*** Opening of RECORDS ***

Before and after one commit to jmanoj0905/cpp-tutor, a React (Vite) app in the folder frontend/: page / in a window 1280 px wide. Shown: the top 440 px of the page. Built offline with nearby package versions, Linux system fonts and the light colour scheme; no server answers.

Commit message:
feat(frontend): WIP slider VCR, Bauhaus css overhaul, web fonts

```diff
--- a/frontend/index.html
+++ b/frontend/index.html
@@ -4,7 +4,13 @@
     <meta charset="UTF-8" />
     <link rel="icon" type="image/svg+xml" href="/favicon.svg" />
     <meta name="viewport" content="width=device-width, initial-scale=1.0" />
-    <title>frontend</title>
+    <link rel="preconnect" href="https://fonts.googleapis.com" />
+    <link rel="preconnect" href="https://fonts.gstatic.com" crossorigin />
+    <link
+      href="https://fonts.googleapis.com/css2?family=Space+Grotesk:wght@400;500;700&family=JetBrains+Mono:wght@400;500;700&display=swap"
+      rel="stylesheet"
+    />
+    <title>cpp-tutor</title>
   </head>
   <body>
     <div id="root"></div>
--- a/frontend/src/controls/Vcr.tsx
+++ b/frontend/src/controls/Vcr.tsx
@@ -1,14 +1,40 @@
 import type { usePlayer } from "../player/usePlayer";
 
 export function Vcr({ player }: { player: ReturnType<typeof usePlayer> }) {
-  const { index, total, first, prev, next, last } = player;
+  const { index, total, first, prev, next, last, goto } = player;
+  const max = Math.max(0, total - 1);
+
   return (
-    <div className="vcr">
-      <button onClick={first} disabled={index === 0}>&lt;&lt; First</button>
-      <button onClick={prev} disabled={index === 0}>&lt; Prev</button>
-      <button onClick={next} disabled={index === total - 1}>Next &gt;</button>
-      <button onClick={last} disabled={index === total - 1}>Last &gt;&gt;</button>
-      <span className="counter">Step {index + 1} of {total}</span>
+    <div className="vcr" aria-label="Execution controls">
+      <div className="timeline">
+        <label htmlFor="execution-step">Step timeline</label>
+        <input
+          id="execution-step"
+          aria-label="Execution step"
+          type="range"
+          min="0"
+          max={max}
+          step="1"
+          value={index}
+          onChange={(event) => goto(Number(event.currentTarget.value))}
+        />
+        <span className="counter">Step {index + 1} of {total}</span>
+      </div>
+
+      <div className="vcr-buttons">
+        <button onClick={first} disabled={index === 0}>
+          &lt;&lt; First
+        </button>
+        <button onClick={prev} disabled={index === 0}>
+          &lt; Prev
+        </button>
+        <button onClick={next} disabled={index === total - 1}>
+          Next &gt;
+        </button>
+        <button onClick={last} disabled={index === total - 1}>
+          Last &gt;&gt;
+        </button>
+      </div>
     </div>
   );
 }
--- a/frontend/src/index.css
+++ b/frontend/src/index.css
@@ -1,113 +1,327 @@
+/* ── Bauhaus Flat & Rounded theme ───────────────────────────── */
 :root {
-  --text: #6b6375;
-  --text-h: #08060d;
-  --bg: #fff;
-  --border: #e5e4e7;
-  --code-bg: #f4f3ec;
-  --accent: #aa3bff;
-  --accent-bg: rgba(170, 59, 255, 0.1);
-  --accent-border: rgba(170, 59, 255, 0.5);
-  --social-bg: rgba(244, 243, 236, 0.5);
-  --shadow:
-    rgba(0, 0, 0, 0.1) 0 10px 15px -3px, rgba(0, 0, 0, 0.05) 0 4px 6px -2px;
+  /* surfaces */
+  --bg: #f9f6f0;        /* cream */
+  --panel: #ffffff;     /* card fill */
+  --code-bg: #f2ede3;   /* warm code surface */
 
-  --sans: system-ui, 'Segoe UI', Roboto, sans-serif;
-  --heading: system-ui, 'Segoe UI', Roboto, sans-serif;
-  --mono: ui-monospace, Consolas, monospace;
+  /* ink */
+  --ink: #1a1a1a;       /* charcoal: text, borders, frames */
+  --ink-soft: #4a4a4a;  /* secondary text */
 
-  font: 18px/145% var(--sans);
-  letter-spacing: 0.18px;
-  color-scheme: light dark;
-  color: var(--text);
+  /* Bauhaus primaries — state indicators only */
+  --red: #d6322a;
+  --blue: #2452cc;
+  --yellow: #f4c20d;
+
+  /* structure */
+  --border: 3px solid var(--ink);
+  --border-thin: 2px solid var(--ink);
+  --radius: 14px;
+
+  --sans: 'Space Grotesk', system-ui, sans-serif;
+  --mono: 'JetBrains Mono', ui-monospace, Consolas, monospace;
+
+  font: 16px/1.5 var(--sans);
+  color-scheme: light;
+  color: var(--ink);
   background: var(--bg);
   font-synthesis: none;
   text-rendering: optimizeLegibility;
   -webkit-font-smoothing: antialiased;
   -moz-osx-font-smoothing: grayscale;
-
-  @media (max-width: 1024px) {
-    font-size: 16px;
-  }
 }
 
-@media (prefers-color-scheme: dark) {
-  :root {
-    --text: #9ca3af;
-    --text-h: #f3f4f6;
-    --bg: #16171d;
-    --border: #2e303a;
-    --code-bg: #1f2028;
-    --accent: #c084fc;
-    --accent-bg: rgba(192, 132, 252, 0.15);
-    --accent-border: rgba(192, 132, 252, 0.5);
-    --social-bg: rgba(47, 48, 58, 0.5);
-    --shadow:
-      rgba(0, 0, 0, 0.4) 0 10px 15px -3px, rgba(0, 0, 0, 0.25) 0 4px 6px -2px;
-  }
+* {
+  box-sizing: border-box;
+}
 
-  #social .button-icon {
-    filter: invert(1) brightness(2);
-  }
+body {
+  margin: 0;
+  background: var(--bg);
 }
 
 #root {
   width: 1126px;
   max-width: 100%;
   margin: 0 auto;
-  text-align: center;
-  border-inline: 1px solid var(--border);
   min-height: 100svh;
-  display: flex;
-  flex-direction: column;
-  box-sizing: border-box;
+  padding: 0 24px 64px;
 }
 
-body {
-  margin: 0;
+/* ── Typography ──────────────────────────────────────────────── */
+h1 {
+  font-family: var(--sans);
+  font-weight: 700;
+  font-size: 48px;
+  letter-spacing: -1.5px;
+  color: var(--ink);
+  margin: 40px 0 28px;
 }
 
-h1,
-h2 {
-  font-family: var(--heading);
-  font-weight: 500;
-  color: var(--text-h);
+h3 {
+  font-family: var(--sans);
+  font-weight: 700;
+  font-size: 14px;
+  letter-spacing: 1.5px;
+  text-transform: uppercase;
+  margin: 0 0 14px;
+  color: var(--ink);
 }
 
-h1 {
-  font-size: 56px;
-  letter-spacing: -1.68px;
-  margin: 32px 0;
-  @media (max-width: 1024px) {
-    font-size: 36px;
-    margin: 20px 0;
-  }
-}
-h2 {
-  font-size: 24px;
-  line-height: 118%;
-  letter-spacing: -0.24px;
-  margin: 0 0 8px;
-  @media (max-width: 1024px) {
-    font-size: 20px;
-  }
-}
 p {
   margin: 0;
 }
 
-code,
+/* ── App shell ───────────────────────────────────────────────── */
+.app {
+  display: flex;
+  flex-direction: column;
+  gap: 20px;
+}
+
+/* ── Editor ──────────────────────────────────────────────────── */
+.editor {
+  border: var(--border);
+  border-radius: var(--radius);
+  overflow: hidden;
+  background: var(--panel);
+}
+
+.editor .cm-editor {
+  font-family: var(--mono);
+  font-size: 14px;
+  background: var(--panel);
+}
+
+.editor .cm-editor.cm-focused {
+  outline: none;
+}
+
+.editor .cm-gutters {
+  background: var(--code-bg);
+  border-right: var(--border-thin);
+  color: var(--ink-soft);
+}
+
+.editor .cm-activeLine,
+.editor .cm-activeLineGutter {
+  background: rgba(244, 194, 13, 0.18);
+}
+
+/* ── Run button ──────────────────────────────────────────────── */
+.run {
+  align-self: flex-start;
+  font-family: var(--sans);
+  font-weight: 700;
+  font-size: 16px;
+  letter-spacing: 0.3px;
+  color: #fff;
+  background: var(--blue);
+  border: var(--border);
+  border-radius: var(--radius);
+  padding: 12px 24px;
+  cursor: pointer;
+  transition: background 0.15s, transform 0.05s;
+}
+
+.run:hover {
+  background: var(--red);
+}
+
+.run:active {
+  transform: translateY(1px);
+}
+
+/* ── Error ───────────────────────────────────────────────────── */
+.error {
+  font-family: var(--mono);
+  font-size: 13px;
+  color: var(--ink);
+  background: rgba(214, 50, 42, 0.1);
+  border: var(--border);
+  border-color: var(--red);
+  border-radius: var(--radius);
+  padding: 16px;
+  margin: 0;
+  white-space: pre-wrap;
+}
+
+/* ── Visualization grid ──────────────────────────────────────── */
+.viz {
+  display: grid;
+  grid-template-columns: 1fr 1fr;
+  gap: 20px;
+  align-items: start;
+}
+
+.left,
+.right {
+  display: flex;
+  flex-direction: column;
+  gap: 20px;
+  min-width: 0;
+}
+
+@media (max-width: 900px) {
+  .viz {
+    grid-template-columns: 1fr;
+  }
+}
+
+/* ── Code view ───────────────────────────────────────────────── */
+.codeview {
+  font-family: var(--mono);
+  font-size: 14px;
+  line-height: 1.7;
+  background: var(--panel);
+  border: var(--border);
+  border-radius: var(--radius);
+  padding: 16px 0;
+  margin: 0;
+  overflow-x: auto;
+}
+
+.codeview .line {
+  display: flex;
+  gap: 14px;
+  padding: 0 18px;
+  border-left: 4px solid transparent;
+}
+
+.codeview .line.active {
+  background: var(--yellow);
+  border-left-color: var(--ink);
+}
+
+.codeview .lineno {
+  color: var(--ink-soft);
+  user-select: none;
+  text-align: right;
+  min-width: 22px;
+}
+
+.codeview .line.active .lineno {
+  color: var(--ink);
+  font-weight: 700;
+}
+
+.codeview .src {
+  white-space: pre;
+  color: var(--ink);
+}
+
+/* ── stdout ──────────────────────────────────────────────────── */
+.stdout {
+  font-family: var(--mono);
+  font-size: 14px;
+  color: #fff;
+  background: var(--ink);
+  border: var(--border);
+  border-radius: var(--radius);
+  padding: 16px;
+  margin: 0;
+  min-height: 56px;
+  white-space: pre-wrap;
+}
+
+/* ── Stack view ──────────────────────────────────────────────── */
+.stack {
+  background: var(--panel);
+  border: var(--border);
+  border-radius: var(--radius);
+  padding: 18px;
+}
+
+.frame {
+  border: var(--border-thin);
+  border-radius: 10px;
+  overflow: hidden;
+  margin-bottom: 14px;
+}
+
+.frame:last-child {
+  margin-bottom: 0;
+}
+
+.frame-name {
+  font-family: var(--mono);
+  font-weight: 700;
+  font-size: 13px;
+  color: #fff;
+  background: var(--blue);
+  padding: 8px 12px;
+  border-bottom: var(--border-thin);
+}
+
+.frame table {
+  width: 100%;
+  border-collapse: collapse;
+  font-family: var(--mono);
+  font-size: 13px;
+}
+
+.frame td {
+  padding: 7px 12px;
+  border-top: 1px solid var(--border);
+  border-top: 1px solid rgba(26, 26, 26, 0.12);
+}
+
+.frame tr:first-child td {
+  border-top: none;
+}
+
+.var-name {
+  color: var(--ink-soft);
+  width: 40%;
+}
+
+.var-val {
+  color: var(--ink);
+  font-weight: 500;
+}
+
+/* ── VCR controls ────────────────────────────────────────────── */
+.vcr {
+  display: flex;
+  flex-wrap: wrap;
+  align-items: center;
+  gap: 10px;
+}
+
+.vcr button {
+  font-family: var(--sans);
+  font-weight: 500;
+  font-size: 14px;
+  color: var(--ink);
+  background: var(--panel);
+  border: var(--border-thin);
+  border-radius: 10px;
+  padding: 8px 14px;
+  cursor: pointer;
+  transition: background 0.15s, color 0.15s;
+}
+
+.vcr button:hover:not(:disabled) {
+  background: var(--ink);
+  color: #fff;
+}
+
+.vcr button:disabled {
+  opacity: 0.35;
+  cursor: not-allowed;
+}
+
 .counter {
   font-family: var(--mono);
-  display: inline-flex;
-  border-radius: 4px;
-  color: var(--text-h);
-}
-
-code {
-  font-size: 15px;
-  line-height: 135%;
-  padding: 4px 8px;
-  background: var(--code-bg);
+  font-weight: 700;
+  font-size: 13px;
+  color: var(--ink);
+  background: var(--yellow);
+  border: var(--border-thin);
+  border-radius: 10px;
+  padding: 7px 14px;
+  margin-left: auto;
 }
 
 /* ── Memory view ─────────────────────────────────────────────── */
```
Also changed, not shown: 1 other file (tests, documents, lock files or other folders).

*** Close of RECORDS ***

INSTRUCTIONS TO FOLLOW:
Your response should be each line that includes the word "solid", copied from the records.

RESULT FOR THIS TASK:
+  --border: 3px solid var(--ink);
+  --border-thin: 2px solid var(--ink);
-  border-inline: 1px solid var(--border);
+  border-left: 4px solid transparent;
+  border-top: 1px solid var(--border);
+  border-top: 1px solid rgba(26, 26, 26, 0.12);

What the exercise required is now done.